Within Ecuador the issue of Yasuni is one that divides the nation. From anecdotal sources at least there is a feeling that many from the cities, the youth, student populations and day trippers – those who love the rainforest but may not necessarily live in constant contact with it - are against the proposals. However, there is a sense that many who may benefit from the influx of opportunities that may be opened up by the plan going ahead are for it. A primary concern seems that of education and maintaining a future for next generations of Ecuadorean children. It is of course a complex situation with many more nuances than this generalized picture as a love of nature also seems prevalent throughout Ecuadorean culture.

But for sure there is also the fear of what happens when the oil runs out and like what happens to Macondo in Garbiel Garcia Marquez´s One Hundred Years of Solitude when the banana company leaves town, and those left behind question whether it was worth them ever coming at all.

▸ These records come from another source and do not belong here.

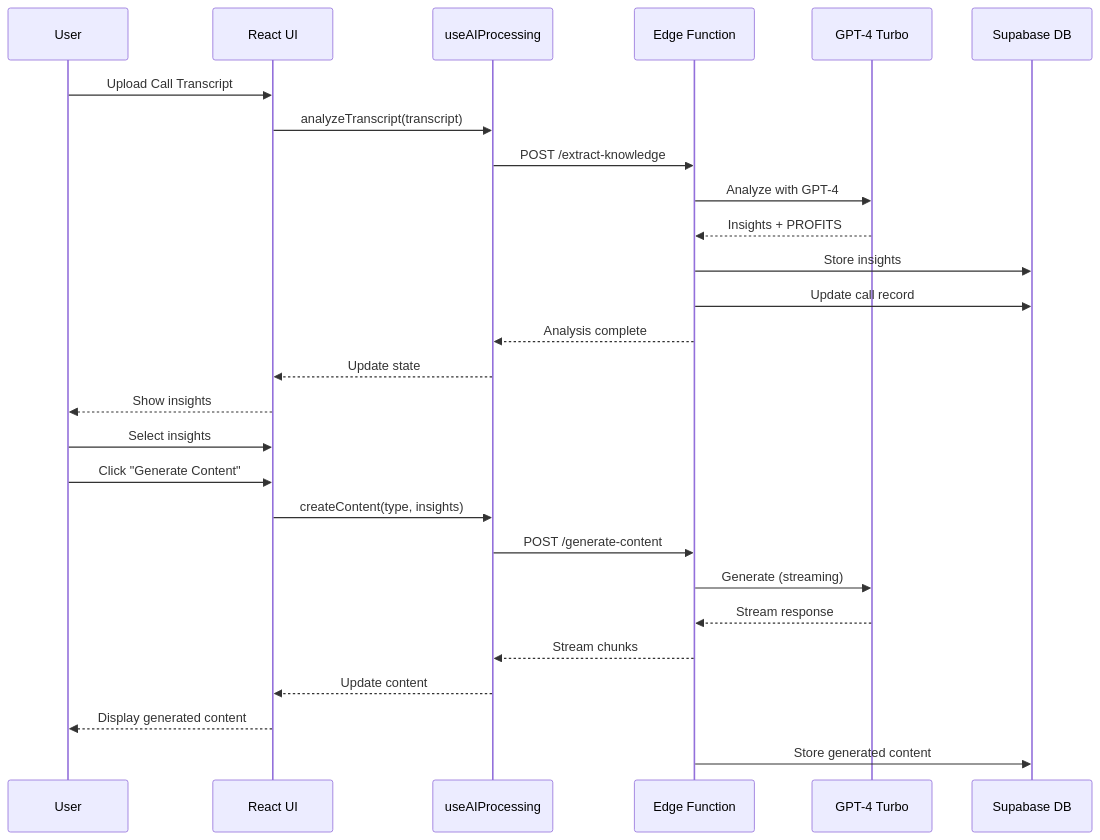
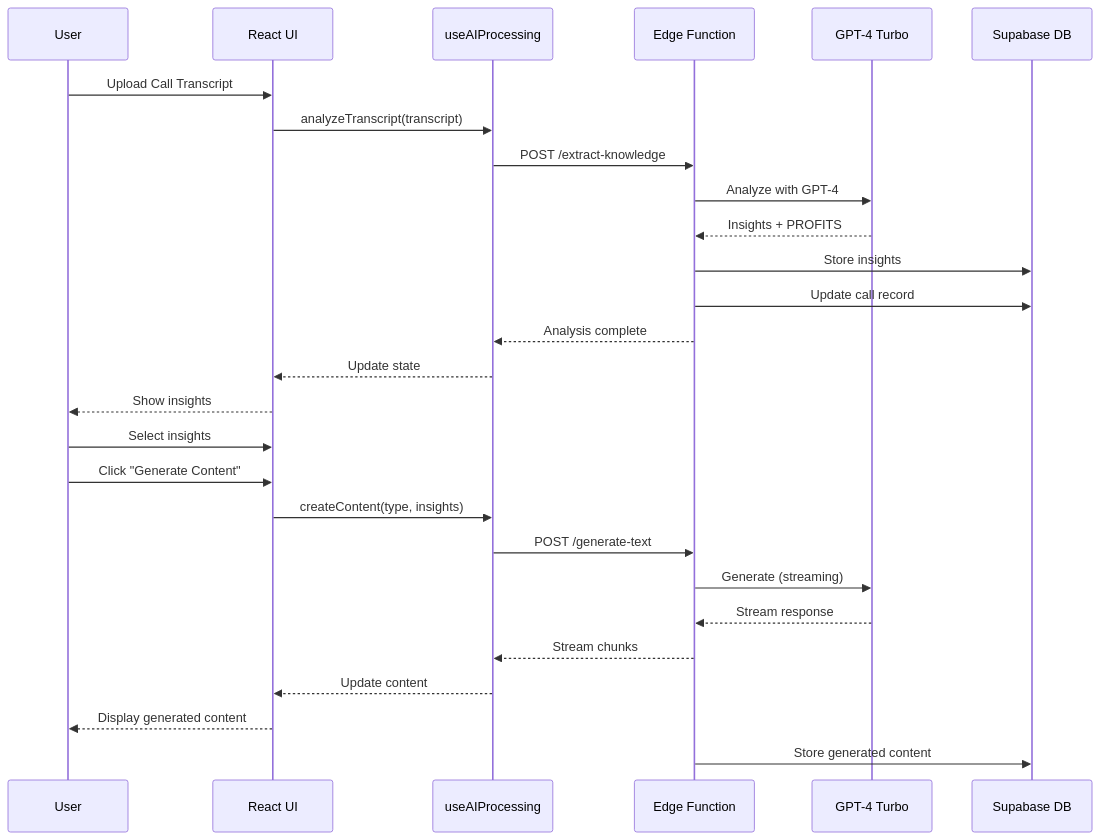
The diagram in docs/architecture/data-flow.mmd (Vibe-Marketer/brain), drawn with Mermaid before and after one commit. The commit also changed 3 other files, not shown here.

Commit message:
docs: update architecture diagrams + feature registry + supabase CLAUDE for generate-text swap

```diff
--- a/docs/architecture/data-flow.mmd
+++ b/docs/architecture/data-flow.mmd
@@ -1,29 +1,29 @@
 sequenceDiagram
     participant User
     participant UI as React UI
     participant Hook as useAIProcessing
     participant Edge as Edge Function
     participant OpenAI as GPT-4 Turbo
     participant DB as Supabase DB
     
     User->>UI: Upload Call Transcript
     UI->>Hook: analyzeTranscript(transcript)
     Hook->>Edge: POST /extract-knowledge
     Edge->>OpenAI: Analyze with GPT-4
     OpenAI-->>Edge: Insights + PROFITS
     Edge->>DB: Store insights
     Edge->>DB: Update call record
     Edge-->>Hook: Analysis complete
     Hook-->>UI: Update state
     UI-->>User: Show insights
     
     User->>UI: Select insights
     User->>UI: Click "Generate Content"
     UI->>Hook: createContent(type, insights)
-    Hook->>Edge: POST /generate-content
+    Hook->>Edge: POST /generate-text
     Edge->>OpenAI: Generate (streaming)
     OpenAI-->>Edge: Stream response
     Edge-->>Hook: Stream chunks
     Hook-->>UI: Update content
     UI-->>User: Display generated content
     Edge->>DB: Store generated content
```
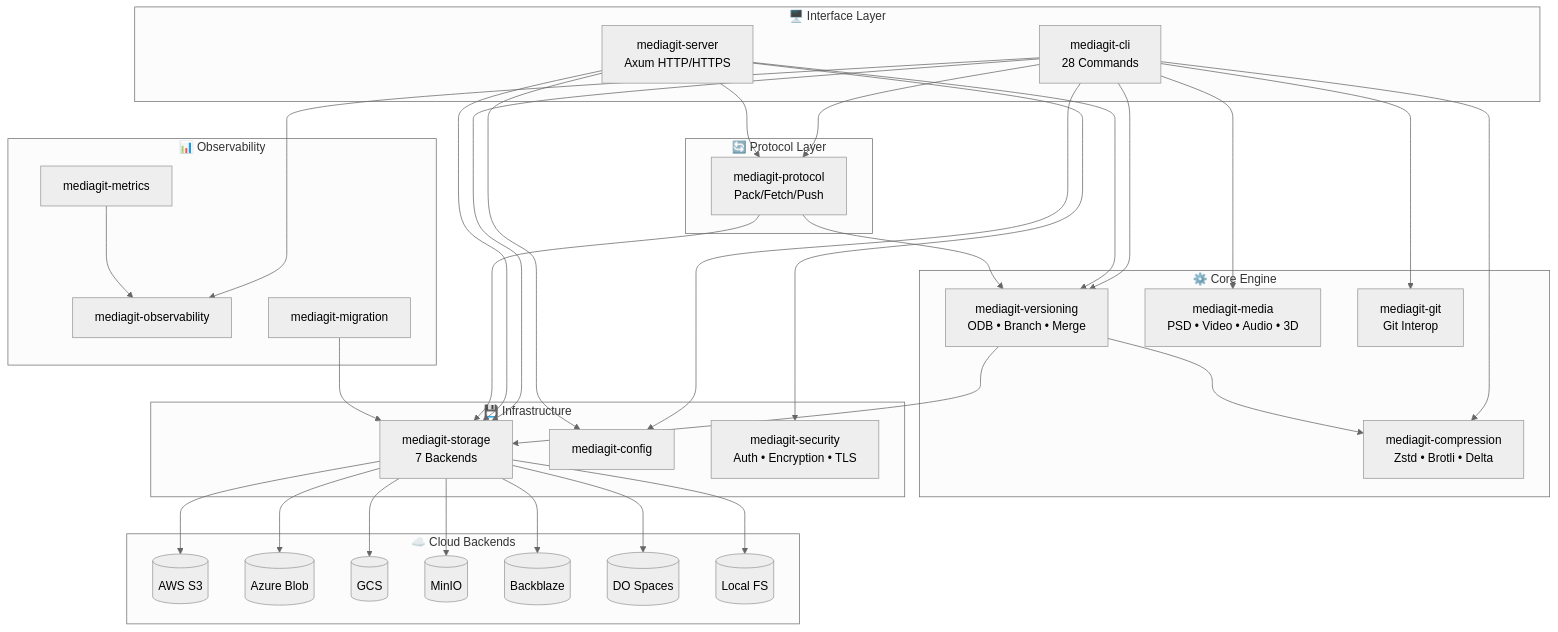
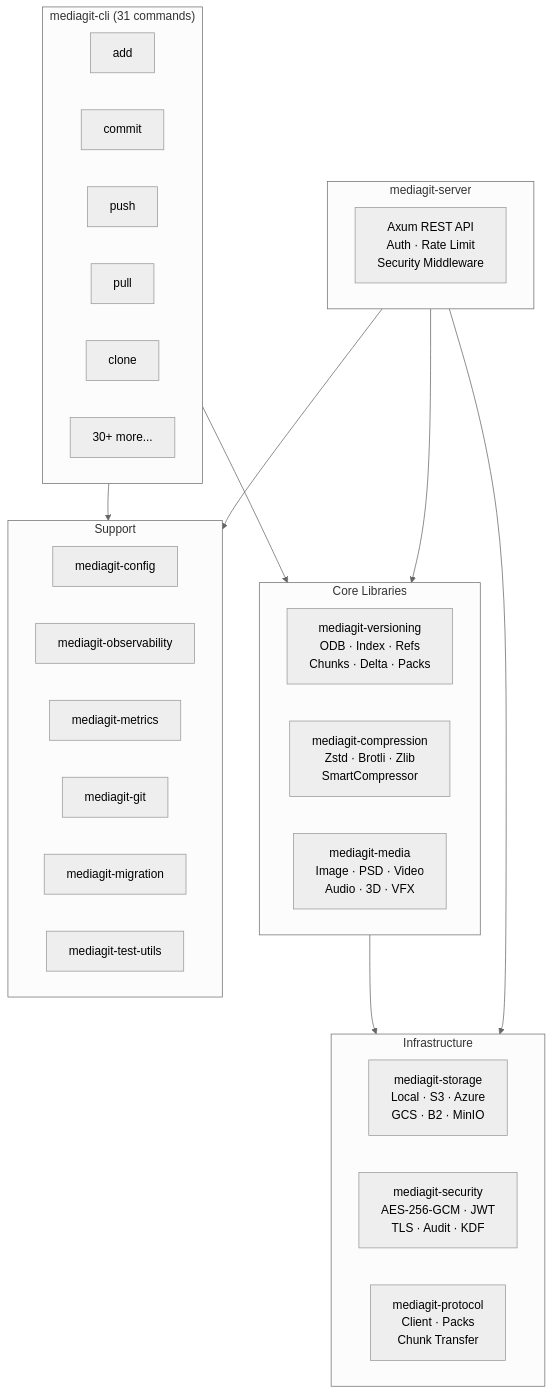
One commit to winnyboy5/mediagit-core changed the first of 11 diagrams in ARCHITECTURE.md. Above: the diagram before and after it, drawn with Mermaid (neutral theme). The commit also changed other lines of this file and 51 other files, not shown here.

````diff
--- a/ARCHITECTURE.md
+++ b/ARCHITECTURE.md
@@ -11,48 +10,43 @@
 ```mermaid
-flowchart TD
-    subgraph Interface["🖥️ Interface Layer"]
-        CLI["mediagit-cli<br/>28 Commands"]
-        SERVER["mediagit-server<br/>Axum HTTP/HTTPS"]
+graph TD
+    subgraph CLI["mediagit-cli (31 commands)"]
+        ADD["add"]
+        COMMIT["commit"]
+        PUSH["push"]
+        PULL["pull"]
+        CLONE["clone"]
+        OTHER["30+ more..."]
     end
-    
-    subgraph Protocol["🔄 Protocol Layer"]
-        PROTO["mediagit-protocol<br/>Pack/Fetch/Push"]
+
+    subgraph Core["Core Libraries"]
+        VER["mediagit-versioning<br/>ODB · Index · Refs<br/>Chunks · Delta · Packs"]
+        COMP["mediagit-compression<br/>Zstd · Brotli · Zlib<br/>SmartCompressor"]
+        MEDIA["mediagit-media<br/>Image · PSD · Video<br/>Audio · 3D · VFX"]
     end
-    
-    subgraph Core["⚙️ Core Engine"]
-        VERSIONING["mediagit-versioning<br/>ODB • Branch • Merge"]
-        COMPRESSION["mediagit-compression<br/>Zstd • Brotli • Delta"]
-        MEDIA["mediagit-media<br/>PSD • Video • Audio • 3D"]
-        GIT["mediagit-git<br/>Git Interop"]
+
+    subgraph Infra["Infrastructure"]
+        STORE["mediagit-storage<br/>Local · S3 · Azure<br/>GCS · B2 · MinIO"]
+        SEC["mediagit-security<br/>AES-256-GCM · JWT<br/>TLS · Audit · KDF"]
+        PROTO["mediagit-protocol<br/>Client · Packs<br/>Chunk Transfer"]
     end
-    
-    subgraph Infra["💾 Infrastructure"]
-        STORAGE["mediagit-storage<br/>7 Backends"]
-        CONFIG["mediagit-config"]
-        SECURITY["mediagit-security<br/>Auth • Encryption • TLS"]
+
+    subgraph Support["Support"]
+        CFG["mediagit-config"]
+        OBS["mediagit-observability"]
+        MET["mediagit-metrics"]
+        GIT["mediagit-git"]
+        MIG["mediagit-migration"]
+        TEST["mediagit-test-utils"]
     end
-    
-    subgraph Observe["📊 Observability"]
-        OBS["mediagit-observability"]
-        METRICS["mediagit-metrics"]
-        MIGRATION["mediagit-migration"]
+
+    subgraph Server["mediagit-server"]
+        AXUM["Axum REST API<br/>Auth · Rate Limit<br/>Security Middleware"]
     end
-    
-    subgraph Cloud["☁️ Cloud Backends"]
-        S3[(AWS S3)]
-        AZURE[(Azure Blob)]
-        GCS[(GCS)]
-        MINIO[(MinIO)]
-        B2[(Backblaze)]
-        DO[(DO Spaces)]
-        LOCAL[(Local FS)]
-    end
-    
-    CLI --> VERSIONING & COMPRESSION & MEDIA & GIT & PROTO & CONFIG & OBS & STORAGE
-    SERVER --> PROTO & VERSIONING & STORAGE & CONFIG & SECURITY
-    PROTO --> VERSIONING & STORAGE
-    VERSIONING --> STORAGE & COMPRESSION
-    METRICS --> OBS
-    MIGRATION --> STORAGE
-    STORAGE --> S3 & AZURE & GCS & MINIO & B2 & DO & LOCAL
+
+    CLI --> Core
+    Core --> Infra
+    Server --> Core
+    Server --> Infra
+    CLI --> Support
+    Server --> Support
 ```
````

As it stands drilling is set to begin in 2016 and the area will be changed forever with irrevocable damage caused to primary rainforest, native species and the indigenous peoples who inhabit the area. This story has been replayed throughout the history of Latin America as its bountiful national resources are plundered to feed a demand that is predominantly found abroad. The Yasuni initiative offered a chance to change the plot, but sadly it was ignored by the international community – perhaps rightly as plans were being made to drill even while the initiative was still open. However, by ignoring the opportunity to set a new standard for global conservation the international community has left one of the few remaining precious areas of biodiversity open to exploitation. If this fragile and unique place, tucked away in Ecuador´s Eastern edge, cannot be saved then it does not bode well for the conservation of the Latin American rainforest. It is a burden that must be met by the international community as a whole and not only the individual countries that happen to be home to these areas of natural beauty.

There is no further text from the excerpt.